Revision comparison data
···
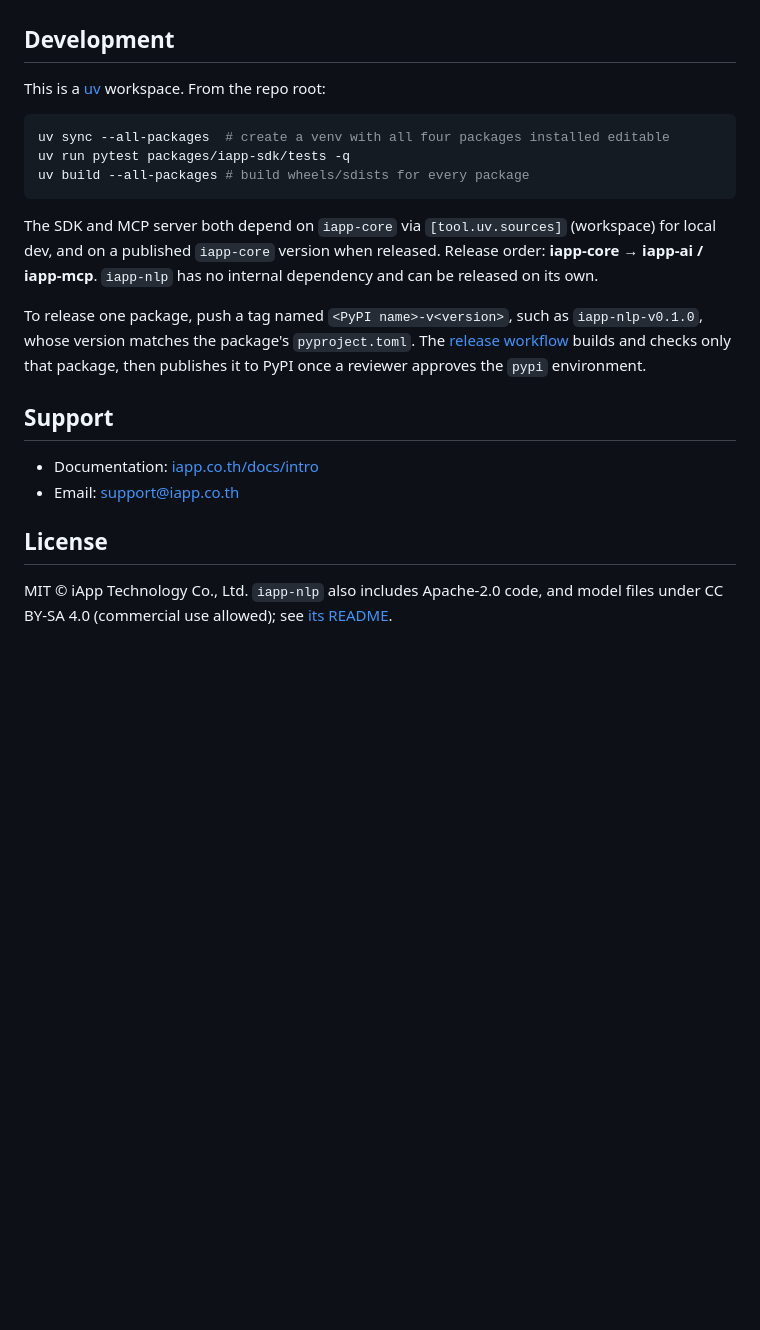
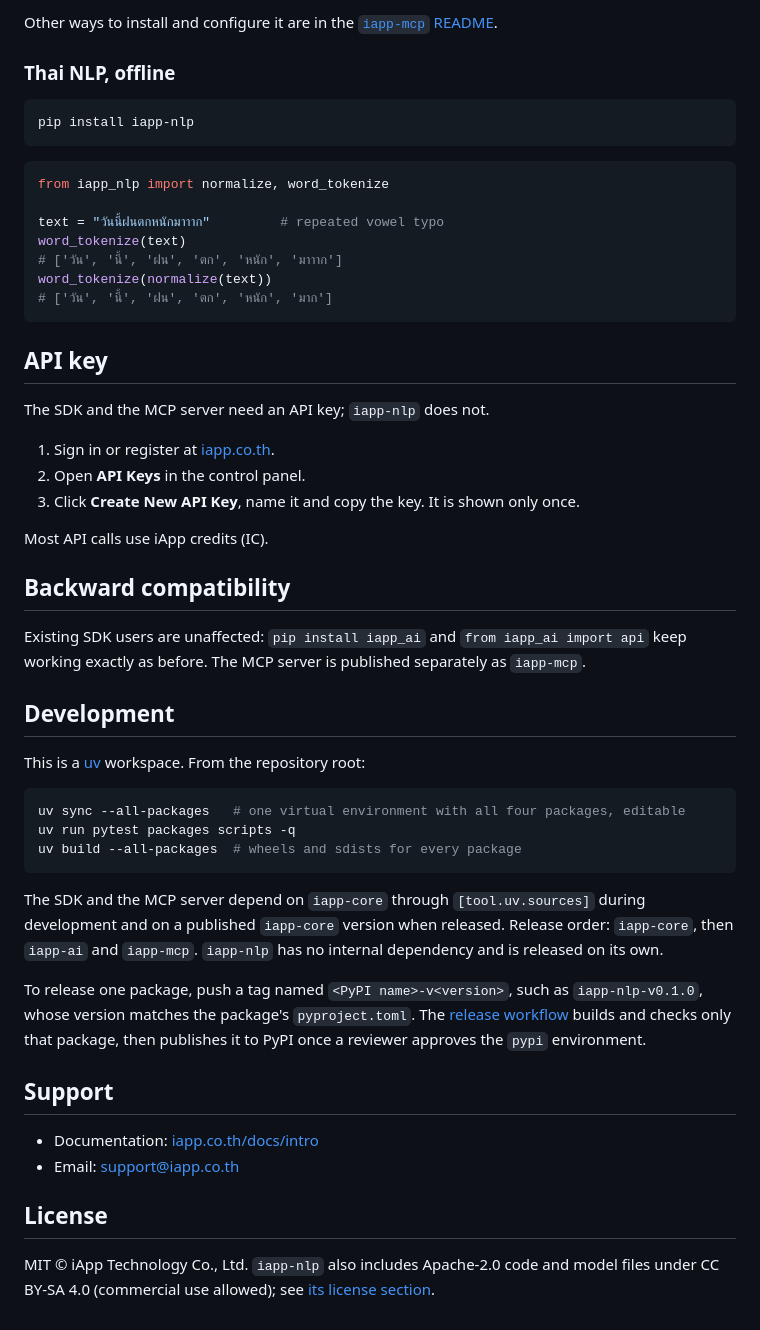
Before and after one commit to iapp-technology/iapp_ai, a Markdown page: README.md, the part around one of its changes. Rendered like a GitHub page; blank space fills up the shorter version.

````diff
--- a/README.md
+++ b/README.md
@@ -44,18 +69,51 @@ The SDK and the MCP server need an API key: get one at [iapp.co.th](https://iapp
+Other ways to install and configure it are in the [`iapp-mcp` README](packages/iapp-mcp/README.md).
+
+### Thai NLP, offline
+
+```bash
+pip install iapp-nlp
+```
+
+```python
+from iapp_nlp import normalize, word_tokenize
+
+text = "วันนี้ฝนตกหนักมาาาก"         # repeated vowel typo
+word_tokenize(text)
+# ['วัน', 'นี้', 'ฝน', 'ตก', 'หนัก', 'มาาาก']
+word_tokenize(normalize(text))
+# ['วัน', 'นี้', 'ฝน', 'ตก', 'หนัก', 'มาก']
+```
+
+## API key
+
+The SDK and the MCP server need an API key; `iapp-nlp` does not.
+
+1. Sign in or register at [iapp.co.th](https://iapp.co.th).
+2. Open **API Keys** in the control panel.
+3. Click **Create New API Key**, name it and copy the key. It is shown only once.
+
+Most API calls use iApp credits (IC).
+
+## Backward compatibility
+
+Existing SDK users are unaffected: `pip install iapp_ai` and
+`from iapp_ai import api` keep working exactly as before. The MCP server is
+published separately as `iapp-mcp`.
 
 ## Development
 
-This is a [uv](https://docs.astral.sh/uv/) workspace. From the repo root:
+This is a [uv](https://docs.astral.sh/uv/) workspace. From the repository root:
 
 ```bash
-uv sync --all-packages  # create a venv with all four packages installed editable
-uv run pytest packages/iapp-sdk/tests -q
-uv build --all-packages # build wheels/sdists for every package
+uv sync --all-packages   # one virtual environment with all four packages, editable
+uv run pytest packages scripts -q
+uv build --all-packages  # wheels and sdists for every package
 ```
 
-The SDK and MCP server both depend on `iapp-core` via `[tool.uv.sources]`
-(workspace) for local dev, and on a published `iapp-core` version when released.
-Release order: **iapp-core → iapp-ai / iapp-mcp**. `iapp-nlp` has no internal
-dependency and can be released on its own.
+The SDK and the MCP server depend on `iapp-core` through `[tool.uv.sources]`
+during development and on a published `iapp-core` version when released.
+Release order: `iapp-core`, then `iapp-ai` and `iapp-mcp`. `iapp-nlp` has no
+internal dependency and is released on its own.
 
 To release one package, push a tag named `<PyPI name>-v<version>`, such as
 `iapp-nlp-v0.1.0`, whose version matches the package's `pyproject.toml`. The
@@ -70,4 +128,6 @@ environment.
 
 ## License
 
-MIT © iApp Technology Co., Ltd. `iapp-nlp` also includes Apache-2.0 code, and model files under CC BY-SA 4.0 (commercial use allowed); see [its README](packages/iapp-nlp/README.md#license).
+MIT © iApp Technology Co., Ltd. `iapp-nlp` also includes Apache-2.0 code and
+model files under CC BY-SA 4.0 (commercial use allowed); see
+[its license section](packages/iapp-nlp/README.md#license).
````
Also changed, not shown: other parts of README.md (+59 -34 lines), logo-iapp.png (added).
···
TASK STATEMENT
Scan the data above for the word "published" and report every line where it is found.

TASK OUTPUT
+published separately as `iapp-mcp`.
-(workspace) for local dev, and on a published `iapp-core` version when released.
+during development and on a published `iapp-core` version when released.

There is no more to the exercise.